* Your task
Please return all of the records that follow, exactly as written.

Items from a dataset:

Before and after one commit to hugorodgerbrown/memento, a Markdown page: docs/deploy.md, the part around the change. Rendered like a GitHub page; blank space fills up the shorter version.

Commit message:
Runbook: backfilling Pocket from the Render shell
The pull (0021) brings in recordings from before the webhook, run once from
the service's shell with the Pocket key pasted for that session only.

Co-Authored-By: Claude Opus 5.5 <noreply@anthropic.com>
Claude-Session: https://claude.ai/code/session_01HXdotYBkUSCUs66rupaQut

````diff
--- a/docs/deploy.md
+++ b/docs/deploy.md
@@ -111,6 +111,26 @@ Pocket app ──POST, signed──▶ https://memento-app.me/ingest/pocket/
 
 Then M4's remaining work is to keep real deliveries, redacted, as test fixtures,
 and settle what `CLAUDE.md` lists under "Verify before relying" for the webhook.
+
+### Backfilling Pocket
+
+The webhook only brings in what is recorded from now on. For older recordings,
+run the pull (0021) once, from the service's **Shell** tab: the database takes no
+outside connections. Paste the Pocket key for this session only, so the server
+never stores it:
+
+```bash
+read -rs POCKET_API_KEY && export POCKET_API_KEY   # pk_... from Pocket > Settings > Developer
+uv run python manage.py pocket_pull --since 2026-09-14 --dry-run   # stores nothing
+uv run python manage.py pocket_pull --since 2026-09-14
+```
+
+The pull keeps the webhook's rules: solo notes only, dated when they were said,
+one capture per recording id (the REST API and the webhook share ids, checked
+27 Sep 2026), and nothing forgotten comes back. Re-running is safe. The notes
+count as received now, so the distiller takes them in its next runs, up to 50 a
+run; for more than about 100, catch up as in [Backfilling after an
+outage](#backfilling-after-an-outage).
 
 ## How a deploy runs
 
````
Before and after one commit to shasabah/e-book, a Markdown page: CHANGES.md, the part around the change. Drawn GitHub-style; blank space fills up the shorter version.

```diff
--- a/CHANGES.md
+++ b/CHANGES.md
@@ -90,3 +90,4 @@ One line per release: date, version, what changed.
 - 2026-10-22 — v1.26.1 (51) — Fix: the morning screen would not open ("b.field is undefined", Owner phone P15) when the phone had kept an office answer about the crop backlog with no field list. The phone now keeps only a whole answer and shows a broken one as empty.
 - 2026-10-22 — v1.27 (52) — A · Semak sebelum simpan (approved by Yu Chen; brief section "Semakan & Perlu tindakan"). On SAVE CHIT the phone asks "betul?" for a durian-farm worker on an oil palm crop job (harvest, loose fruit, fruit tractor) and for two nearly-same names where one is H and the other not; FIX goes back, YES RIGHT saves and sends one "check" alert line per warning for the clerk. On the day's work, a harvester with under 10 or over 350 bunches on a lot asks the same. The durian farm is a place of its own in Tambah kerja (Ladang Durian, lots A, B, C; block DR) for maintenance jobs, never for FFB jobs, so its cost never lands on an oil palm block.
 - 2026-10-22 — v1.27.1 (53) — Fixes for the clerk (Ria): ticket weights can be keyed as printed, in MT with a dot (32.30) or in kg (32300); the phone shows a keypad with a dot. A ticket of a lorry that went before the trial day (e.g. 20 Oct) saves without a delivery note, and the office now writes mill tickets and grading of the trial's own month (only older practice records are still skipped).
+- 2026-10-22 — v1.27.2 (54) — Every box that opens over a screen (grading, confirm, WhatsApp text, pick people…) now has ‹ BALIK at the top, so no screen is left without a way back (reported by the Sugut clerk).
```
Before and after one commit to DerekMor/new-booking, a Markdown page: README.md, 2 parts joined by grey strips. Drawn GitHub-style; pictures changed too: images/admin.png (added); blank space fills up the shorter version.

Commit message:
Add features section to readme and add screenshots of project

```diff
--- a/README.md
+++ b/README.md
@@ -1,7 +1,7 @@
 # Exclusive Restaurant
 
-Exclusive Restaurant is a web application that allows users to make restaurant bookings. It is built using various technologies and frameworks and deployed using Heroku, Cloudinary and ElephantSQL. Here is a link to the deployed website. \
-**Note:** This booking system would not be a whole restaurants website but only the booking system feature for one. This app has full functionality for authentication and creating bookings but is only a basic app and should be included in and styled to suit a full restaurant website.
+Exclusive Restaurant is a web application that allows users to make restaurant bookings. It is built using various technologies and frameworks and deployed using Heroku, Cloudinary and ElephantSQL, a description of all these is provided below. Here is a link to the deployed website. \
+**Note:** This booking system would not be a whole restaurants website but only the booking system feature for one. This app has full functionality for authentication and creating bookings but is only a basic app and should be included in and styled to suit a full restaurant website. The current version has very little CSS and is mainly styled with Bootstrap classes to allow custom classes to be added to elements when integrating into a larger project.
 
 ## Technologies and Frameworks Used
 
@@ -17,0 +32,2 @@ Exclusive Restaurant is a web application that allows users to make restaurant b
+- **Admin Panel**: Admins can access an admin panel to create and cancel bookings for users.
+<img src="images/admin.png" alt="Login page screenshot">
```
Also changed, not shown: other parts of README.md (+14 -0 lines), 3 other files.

* Exercise result
Before and after one commit to hugorodgerbrown/memento, a Markdown page: docs/deploy.md, the part around the change. Rendered like a GitHub page; blank space fills up the shorter version.

Commit message:
Runbook: backfilling Pocket from the Render shell
The pull (0021) brings in recordings from before the webhook, run once from
the service's shell with the Pocket key pasted for that session only.

Co-Authored-By: Claude Opus 5.5 <noreply@anthropic.com>
Claude-Session: https://claude.ai/code/session_01HXdotYBkUSCUs66rupaQut

````diff
--- a/docs/deploy.md
+++ b/docs/deploy.md
@@ -111,6 +111,26 @@ Pocket app ──POST, signed──▶ https://memento-app.me/ingest/pocket/
 
 Then M4's remaining work is to keep real deliveries, redacted, as test fixtures,
 and settle what `CLAUDE.md` lists under "Verify before relying" for the webhook.
+
+### Backfilling Pocket
+
+The webhook only brings in what is recorded from now on. For older recordings,
+run the pull (0021) once, from the service's **Shell** tab: the database takes no
+outside connections. Paste the Pocket key for this session only, so the server
+never stores it:
+
+```bash
+read -rs POCKET_API_KEY && export POCKET_API_KEY   # pk_... from Pocket > Settings > Developer
+uv run python manage.py pocket_pull --since 2026-09-14 --dry-run   # stores nothing
+uv run python manage.py pocket_pull --since 2026-09-14
+```
+
+The pull keeps the webhook's rules: solo notes only, dated when they were said,
+one capture per recording id (the REST API and the webhook share ids, checked
+27 Sep 2026), and nothing forgotten comes back. Re-running is safe. The notes
+count as received now, so the distiller takes them in its next runs, up to 50 a
+run; for more than about 100, catch up as in [Backfilling after an
+outage](#backfilling-after-an-outage).
 
 ## How a deploy runs
 
````
Before and after one commit to shasabah/e-book, a Markdown page: CHANGES.md, the part around the change. Drawn GitHub-style; blank space fills up the shorter version.

```diff
--- a/CHANGES.md
+++ b/CHANGES.md
@@ -90,3 +90,4 @@ One line per release: date, version, what changed.
 - 2026-10-22 — v1.26.1 (51) — Fix: the morning screen would not open ("b.field is undefined", Owner phone P15) when the phone had kept an office answer about the crop backlog with no field list. The phone now keeps only a whole answer and shows a broken one as empty.
 - 2026-10-22 — v1.27 (52) — A · Semak sebelum simpan (approved by Yu Chen; brief section "Semakan & Perlu tindakan"). On SAVE CHIT the phone asks "betul?" for a durian-farm worker on an oil palm crop job (harvest, loose fruit, fruit tractor) and for two nearly-same names where one is H and the other not; FIX goes back, YES RIGHT saves and sends one "check" alert line per warning for the clerk. On the day's work, a harvester with under 10 or over 350 bunches on a lot asks the same. The durian farm is a place of its own in Tambah kerja (Ladang Durian, lots A, B, C; block DR) for maintenance jobs, never for FFB jobs, so its cost never lands on an oil palm block.
 - 2026-10-22 — v1.27.1 (53) — Fixes for the clerk (Ria): ticket weights can be keyed as printed, in MT with a dot (32.30) or in kg (32300); the phone shows a keypad with a dot. A ticket of a lorry that went before the trial day (e.g. 20 Oct) saves without a delivery note, and the office now writes mill tickets and grading of the trial's own month (only older practice records are still skipped).
+- 2026-10-22 — v1.27.2 (54) — Every box that opens over a screen (grading, confirm, WhatsApp text, pick people…) now has ‹ BALIK at the top, so no screen is left without a way back (reported by the Sugut clerk).
```
Before and after one commit to DerekMor/new-booking, a Markdown page: README.md, 2 parts joined by grey strips. Drawn GitHub-style; pictures changed too: images/admin.png (added); blank space fills up the shorter version.

Commit message:
Add features section to readme and add screenshots of project

```diff
--- a/README.md
+++ b/README.md
@@ -1,7 +1,7 @@
 # Exclusive Restaurant
 
-Exclusive Restaurant is a web application that allows users to make restaurant bookings. It is built using various technologies and frameworks and deployed using Heroku, Cloudinary and ElephantSQL. Here is a link to the deployed website. \
-**Note:** This booking system would not be a whole restaurants website but only the booking system feature for one. This app has full functionality for authentication and creating bookings but is only a basic app and should be included in and styled to suit a full restaurant website.
+Exclusive Restaurant is a web application that allows users to make restaurant bookings. It is built using various technologies and frameworks and deployed using Heroku, Cloudinary and ElephantSQL, a description of all these is provided below. Here is a link to the deployed website. \
+**Note:** This booking system would not be a whole restaurants website but only the booking system feature for one. This app has full functionality for authentication and creating bookings but is only a basic app and should be included in and styled to suit a full restaurant website. The current version has very little CSS and is mainly styled with Bootstrap classes to allow custom classes to be added to elements when integrating into a larger project.
 
 ## Technologies and Frameworks Used
 
@@ -17,0 +32,2 @@ Exclusive Restaurant is a web application that allows users to make restaurant b
+- **Admin Panel**: Admins can access an admin panel to create and cancel bookings for users.
+<img src="images/admin.png" alt="Login page screenshot">
```
Also changed, not shown: other parts of README.md (+14 -0 lines), 3 other files.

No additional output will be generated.